Action item: All of the data below should be printed again exactly, pictures excluded.

(Revision comparison data)
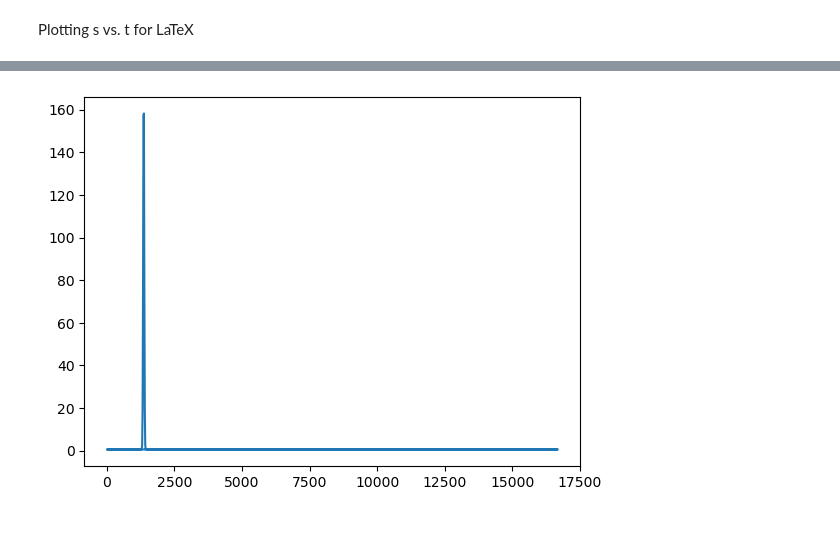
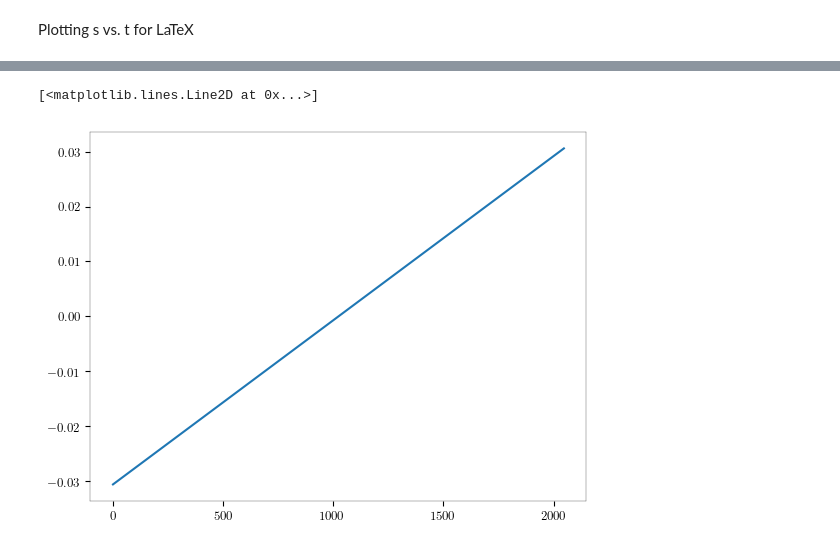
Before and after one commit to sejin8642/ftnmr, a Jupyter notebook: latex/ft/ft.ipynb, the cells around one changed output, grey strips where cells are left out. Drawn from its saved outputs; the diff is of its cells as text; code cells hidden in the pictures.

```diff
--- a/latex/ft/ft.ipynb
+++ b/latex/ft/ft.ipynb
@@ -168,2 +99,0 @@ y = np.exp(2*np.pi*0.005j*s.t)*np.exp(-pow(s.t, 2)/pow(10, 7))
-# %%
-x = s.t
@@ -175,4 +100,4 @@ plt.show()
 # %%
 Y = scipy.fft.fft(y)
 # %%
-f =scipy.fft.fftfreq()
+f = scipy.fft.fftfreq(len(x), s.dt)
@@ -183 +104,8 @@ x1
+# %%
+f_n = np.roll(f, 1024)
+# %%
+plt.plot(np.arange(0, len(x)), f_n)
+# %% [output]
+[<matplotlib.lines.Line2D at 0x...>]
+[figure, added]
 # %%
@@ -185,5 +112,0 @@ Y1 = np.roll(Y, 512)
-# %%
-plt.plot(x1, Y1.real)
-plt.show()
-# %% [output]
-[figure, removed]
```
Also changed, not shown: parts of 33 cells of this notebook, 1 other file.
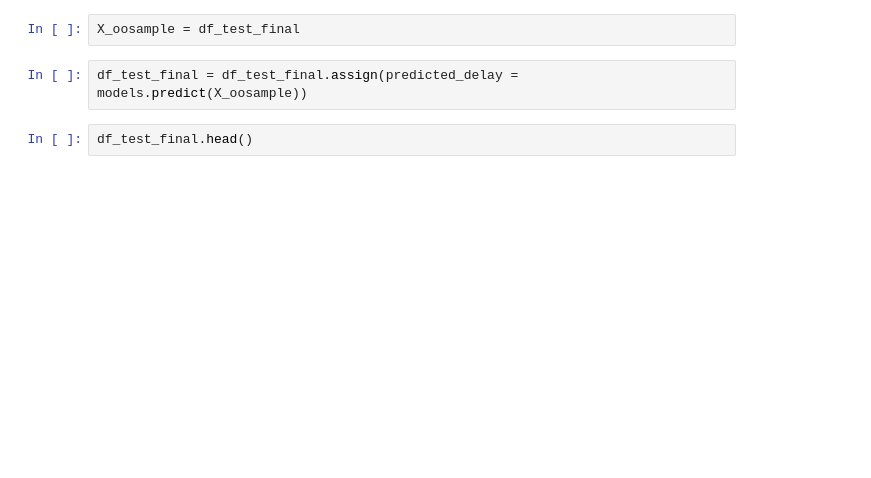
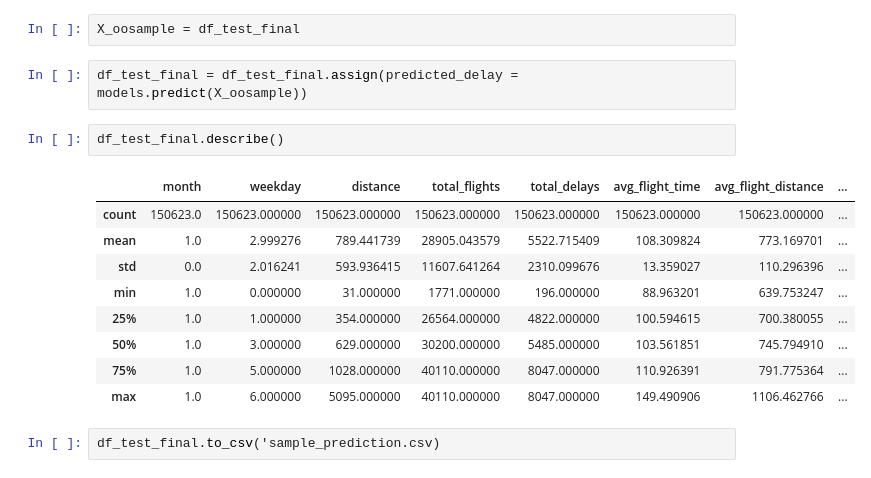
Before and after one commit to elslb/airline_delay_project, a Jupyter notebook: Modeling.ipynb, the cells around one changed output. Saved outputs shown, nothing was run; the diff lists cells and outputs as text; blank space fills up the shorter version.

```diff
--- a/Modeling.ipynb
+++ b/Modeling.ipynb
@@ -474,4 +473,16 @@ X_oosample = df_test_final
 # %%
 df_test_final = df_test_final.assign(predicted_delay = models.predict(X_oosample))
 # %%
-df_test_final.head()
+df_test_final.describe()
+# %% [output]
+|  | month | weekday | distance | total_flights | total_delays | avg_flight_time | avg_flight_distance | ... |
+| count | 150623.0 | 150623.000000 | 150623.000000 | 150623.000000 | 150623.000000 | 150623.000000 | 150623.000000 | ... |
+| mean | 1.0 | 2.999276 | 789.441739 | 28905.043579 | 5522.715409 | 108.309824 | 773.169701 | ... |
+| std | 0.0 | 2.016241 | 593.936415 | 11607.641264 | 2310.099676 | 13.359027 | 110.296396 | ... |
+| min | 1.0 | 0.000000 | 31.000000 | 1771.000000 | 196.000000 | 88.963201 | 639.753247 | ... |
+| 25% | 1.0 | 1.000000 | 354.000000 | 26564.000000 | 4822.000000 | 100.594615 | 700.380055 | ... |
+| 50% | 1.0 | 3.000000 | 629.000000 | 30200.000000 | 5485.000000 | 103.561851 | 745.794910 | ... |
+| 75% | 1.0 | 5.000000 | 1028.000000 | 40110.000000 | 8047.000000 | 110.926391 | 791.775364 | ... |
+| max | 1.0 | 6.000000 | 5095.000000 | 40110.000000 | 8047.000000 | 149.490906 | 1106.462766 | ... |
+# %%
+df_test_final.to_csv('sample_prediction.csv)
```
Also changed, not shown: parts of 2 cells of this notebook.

Written answer:
Before and after one commit to sejin8642/ftnmr, a Jupyter notebook: latex/ft/ft.ipynb, the cells around one changed output, grey strips where cells are left out. Drawn from its saved outputs; the diff is of its cells as text; code cells hidden in the pictures.

```diff
--- a/latex/ft/ft.ipynb
+++ b/latex/ft/ft.ipynb
@@ -168,2 +99,0 @@ y = np.exp(2*np.pi*0.005j*s.t)*np.exp(-pow(s.t, 2)/pow(10, 7))
-# %%
-x = s.t
@@ -175,4 +100,4 @@ plt.show()
 # %%
 Y = scipy.fft.fft(y)
 # %%
-f =scipy.fft.fftfreq()
+f = scipy.fft.fftfreq(len(x), s.dt)
@@ -183 +104,8 @@ x1
+# %%
+f_n = np.roll(f, 1024)
+# %%
+plt.plot(np.arange(0, len(x)), f_n)
+# %% [output]
+[<matplotlib.lines.Line2D at 0x...>]
+[figure, added]
 # %%
@@ -185,5 +112,0 @@ Y1 = np.roll(Y, 512)
-# %%
-plt.plot(x1, Y1.real)
-plt.show()
-# %% [output]
-[figure, removed]
```
Also changed, not shown: parts of 33 cells of this notebook, 1 other file.
Before and after one commit to elslb/airline_delay_project, a Jupyter notebook: Modeling.ipynb, the cells around one changed output. Saved outputs shown, nothing was run; the diff lists cells and outputs as text; blank space fills up the shorter version.

```diff
--- a/Modeling.ipynb
+++ b/Modeling.ipynb
@@ -474,4 +473,16 @@ X_oosample = df_test_final
 # %%
 df_test_final = df_test_final.assign(predicted_delay = models.predict(X_oosample))
 # %%
-df_test_final.head()
+df_test_final.describe()
+# %% [output]
+|  | month | weekday | distance | total_flights | total_delays | avg_flight_time | avg_flight_distance | ... |
+| count | 150623.0 | 150623.000000 | 150623.000000 | 150623.000000 | 150623.000000 | 150623.000000 | 150623.000000 | ... |
+| mean | 1.0 | 2.999276 | 789.441739 | 28905.043579 | 5522.715409 | 108.309824 | 773.169701 | ... |
+| std | 0.0 | 2.016241 | 593.936415 | 11607.641264 | 2310.099676 | 13.359027 | 110.296396 | ... |
+| min | 1.0 | 0.000000 | 31.000000 | 1771.000000 | 196.000000 | 88.963201 | 639.753247 | ... |
+| 25% | 1.0 | 1.000000 | 354.000000 | 26564.000000 | 4822.000000 | 100.594615 | 700.380055 | ... |
+| 50% | 1.0 | 3.000000 | 629.000000 | 30200.000000 | 5485.000000 | 103.561851 | 745.794910 | ... |
+| 75% | 1.0 | 5.000000 | 1028.000000 | 40110.000000 | 8047.000000 | 110.926391 | 791.775364 | ... |
+| max | 1.0 | 6.000000 | 5095.000000 | 40110.000000 | 8047.000000 | 149.490906 | 1106.462766 | ... |
+# %%
+df_test_final.to_csv('sample_prediction.csv)
```
Also changed, not shown: parts of 2 cells of this notebook.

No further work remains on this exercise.